First published in the NZ Woman’s Weekly 30.5.22

 

Sometimes you’ve got to wonder what a lady has to do to get some respect around here. I’m not talking about me – I make some of my living by telling jokes in pubs so I’m not expecting a room to fall into reverential silence when I turn up. That would be weird.

Mostly when I walk into a room I get, “You’re a lot shorter than you look on TV” which you could also say to the Queen but I bet they don’t. I’m also often asked if I’m going to sing because vast numbers of people can’t tell the difference between me and the divine Jackie Clarke which I find flattering because a) I can’t sing and she really can and b) she is much taller.

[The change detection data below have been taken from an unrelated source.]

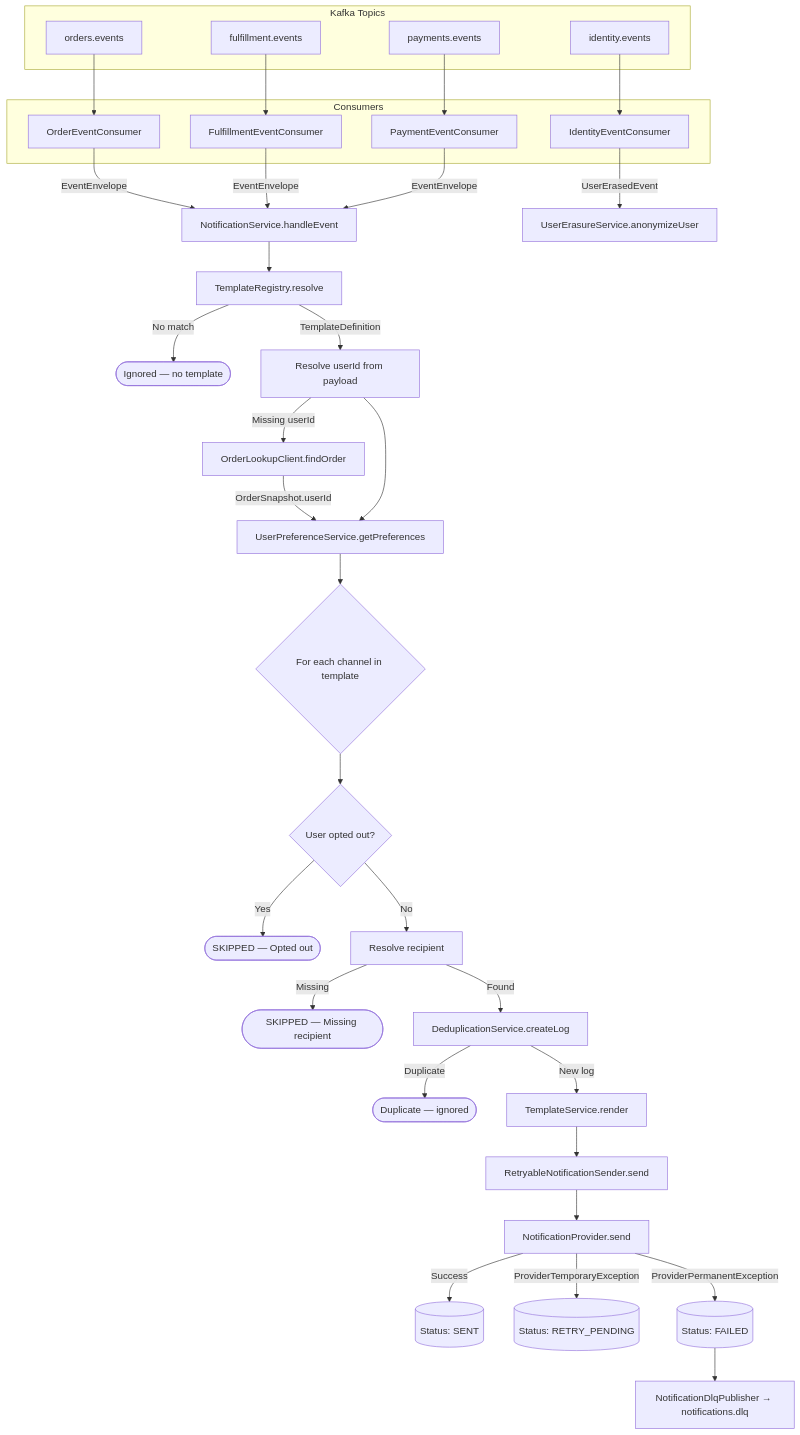
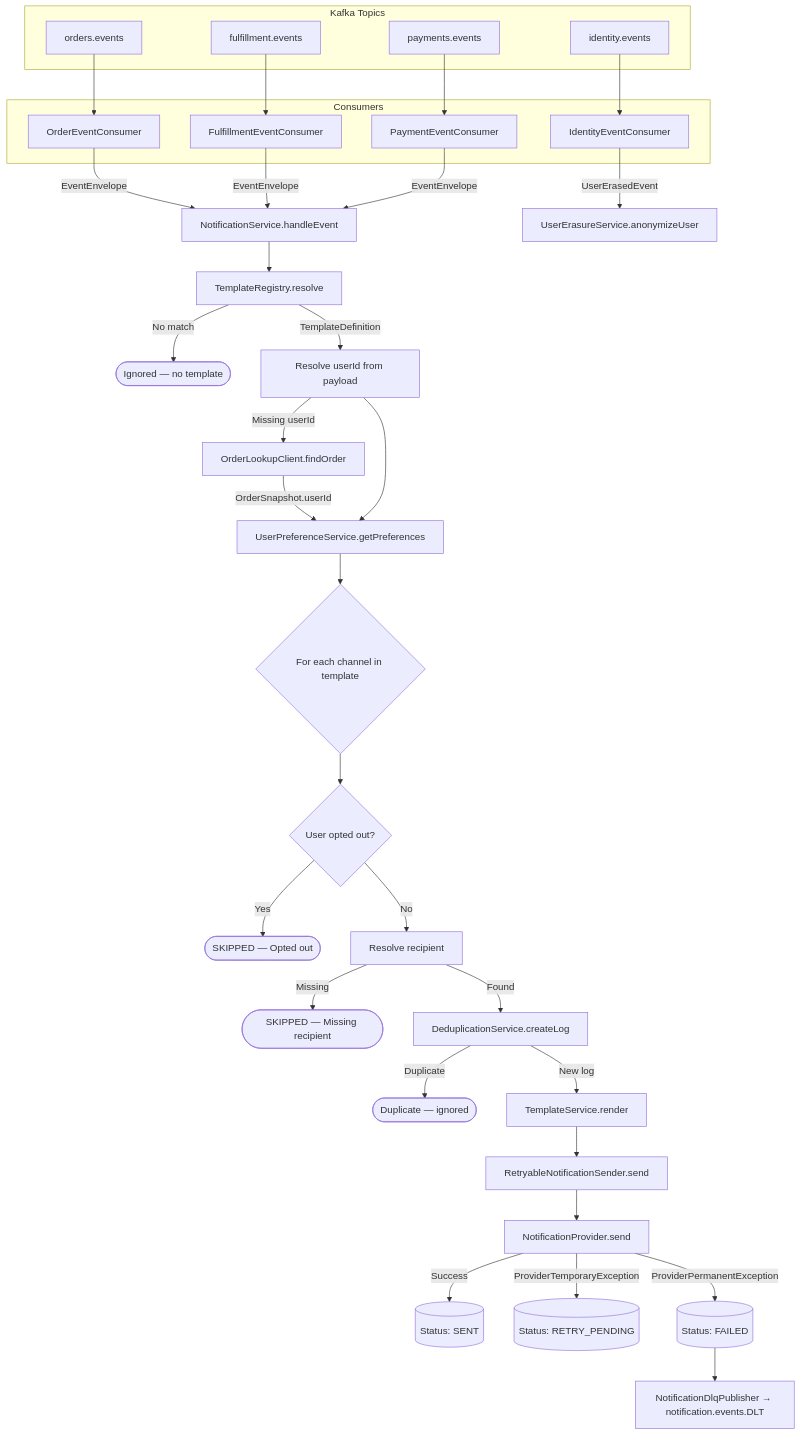
Before and after one commit to sunitakeazycommerz-a11y/InstaCommerce: the first of 6 diagrams in services/notification-service/README.md, drawn with Mermaid. The commit also changed other lines of this file and 33 other files, not shown here.

````diff
--- a/services/notification-service/README.md
+++ b/services/notification-service/README.md
@@ -47,50 +47,50 @@
 ```mermaid
 flowchart TD
     subgraph Kafka Topics
         OT[orders.events]
         FT[fulfillment.events]
         PT[payments.events]
         IT[identity.events]
     end
 
     subgraph Consumers
         OC[OrderEventConsumer]
         FC[FulfillmentEventConsumer]
         PC[PaymentEventConsumer]
         IC[IdentityEventConsumer]
     end
 
     OT --> OC
     FT --> FC
     PT --> PC
     IT --> IC
 
     OC --> |EventEnvelope| NS[NotificationService.handleEvent]
     FC --> |EventEnvelope| NS
     PC --> |EventEnvelope| NS
 
     IC --> |UserErasedEvent| UES[UserErasureService.anonymizeUser]
 
     NS --> TR[TemplateRegistry.resolve]
     TR --> |No match| DROP([Ignored — no template])
     TR --> |TemplateDefinition| UID[Resolve userId from payload]
     UID --> |Missing userId| OLC[OrderLookupClient.findOrder]
     OLC --> |OrderSnapshot.userId| PREFS
 
     UID --> PREFS[UserPreferenceService.getPreferences]
     PREFS --> LOOP{For each channel in template}
 
     LOOP --> OPT{User opted out?}
     OPT --> |Yes| SKIP([SKIPPED — Opted out])
     OPT --> |No| RCPT[Resolve recipient]
     RCPT --> |Missing| SKIPR([SKIPPED — Missing recipient])
     RCPT --> |Found| DEDUP[DeduplicationService.createLog]
     DEDUP --> |Duplicate| DUP([Duplicate — ignored])
     DEDUP --> |New log| RENDER[TemplateService.render]
     RENDER --> SEND[RetryableNotificationSender.send]
     SEND --> PROVIDER[NotificationProvider.send]
     PROVIDER --> |Success| SENT[(Status: SENT)]
     PROVIDER --> |ProviderTemporaryException| RETRY[(Status: RETRY_PENDING)]
     PROVIDER --> |ProviderPermanentException| FAIL[(Status: FAILED)]
-    FAIL --> DLQ[NotificationDlqPublisher → notifications.dlq]
+    FAIL --> DLQ[NotificationDlqPublisher → notification.events.DLT]
 ```
````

But I’ve been thinking about some of the other women I respect and admire – educated, experienced, successful – who nevertheless have been publicly dismissed and diminished as lightweights despite quite a lot of evidence to the contrary.

It’s usually by a man who would have little-to-no idea what it took to get her to an elevated position where he might notice her and therefore take his pot-shot. I’m not sure this happens to men – I can’t think of examples of local businessmen being dismissed as “a little bit of Eurasian fluff” or accused of using their “sensuality” to sell company shares the way Nadia Lim was recently.

It must feel so weird to be diminished this way when the real you – the one that lives in the actual world – has post-graduate qualifications in your field of expertise, has built a business and a successful career, won awards, written books, become a household name and hosted a primetime television series throughout Asia to an audience of 130 million people.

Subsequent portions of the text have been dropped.